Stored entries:
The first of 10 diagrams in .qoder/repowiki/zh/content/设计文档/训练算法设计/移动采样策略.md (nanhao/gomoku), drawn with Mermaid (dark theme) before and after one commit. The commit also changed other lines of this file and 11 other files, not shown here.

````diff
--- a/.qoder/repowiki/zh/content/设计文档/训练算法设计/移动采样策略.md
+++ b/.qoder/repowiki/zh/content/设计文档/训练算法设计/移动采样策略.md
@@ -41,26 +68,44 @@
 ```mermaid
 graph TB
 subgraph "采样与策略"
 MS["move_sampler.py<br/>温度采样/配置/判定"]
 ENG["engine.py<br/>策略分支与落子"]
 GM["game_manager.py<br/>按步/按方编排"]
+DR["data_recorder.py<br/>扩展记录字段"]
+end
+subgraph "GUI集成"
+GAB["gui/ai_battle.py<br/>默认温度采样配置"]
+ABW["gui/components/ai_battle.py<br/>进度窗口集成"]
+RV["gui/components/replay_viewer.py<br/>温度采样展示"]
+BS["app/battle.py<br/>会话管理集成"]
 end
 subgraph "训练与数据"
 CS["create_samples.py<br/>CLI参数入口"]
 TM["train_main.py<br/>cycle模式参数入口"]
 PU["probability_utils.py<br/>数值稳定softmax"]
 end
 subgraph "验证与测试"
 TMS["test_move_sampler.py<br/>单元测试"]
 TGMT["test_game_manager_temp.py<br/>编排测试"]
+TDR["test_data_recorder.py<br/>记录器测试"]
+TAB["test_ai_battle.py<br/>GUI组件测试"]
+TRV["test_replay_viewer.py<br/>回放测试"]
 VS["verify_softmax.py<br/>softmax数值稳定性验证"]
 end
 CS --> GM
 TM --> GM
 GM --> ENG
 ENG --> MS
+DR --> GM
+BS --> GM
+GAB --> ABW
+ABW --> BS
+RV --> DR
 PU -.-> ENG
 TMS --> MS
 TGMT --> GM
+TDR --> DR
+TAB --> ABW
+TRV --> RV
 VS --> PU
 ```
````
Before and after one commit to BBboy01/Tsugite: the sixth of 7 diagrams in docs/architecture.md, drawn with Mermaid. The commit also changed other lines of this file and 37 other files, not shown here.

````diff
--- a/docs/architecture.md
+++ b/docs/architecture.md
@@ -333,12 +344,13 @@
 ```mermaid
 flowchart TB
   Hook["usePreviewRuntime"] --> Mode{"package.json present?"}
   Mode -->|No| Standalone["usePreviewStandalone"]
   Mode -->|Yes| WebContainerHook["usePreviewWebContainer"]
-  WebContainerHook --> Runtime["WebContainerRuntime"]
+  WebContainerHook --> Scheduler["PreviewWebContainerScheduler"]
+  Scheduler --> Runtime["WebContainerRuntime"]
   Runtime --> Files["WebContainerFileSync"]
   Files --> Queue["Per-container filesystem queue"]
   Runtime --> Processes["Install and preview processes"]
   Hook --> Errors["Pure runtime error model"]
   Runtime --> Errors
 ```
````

__Task item__
If a line above contains the word "changed", list it.

__Answer box__
The first of 10 diagrams in .qoder/repowiki/zh/content/设计文档/训练算法设计/移动采样策略.md (nanhao/gomoku), drawn with Mermaid (dark theme) before and after one commit. The commit also changed other lines of this file and 11 other files, not shown here.
Before and after one commit to BBboy01/Tsugite: the sixth of 7 diagrams in docs/architecture.md, drawn with Mermaid. The commit also changed other lines of this file and 37 other files, not shown here.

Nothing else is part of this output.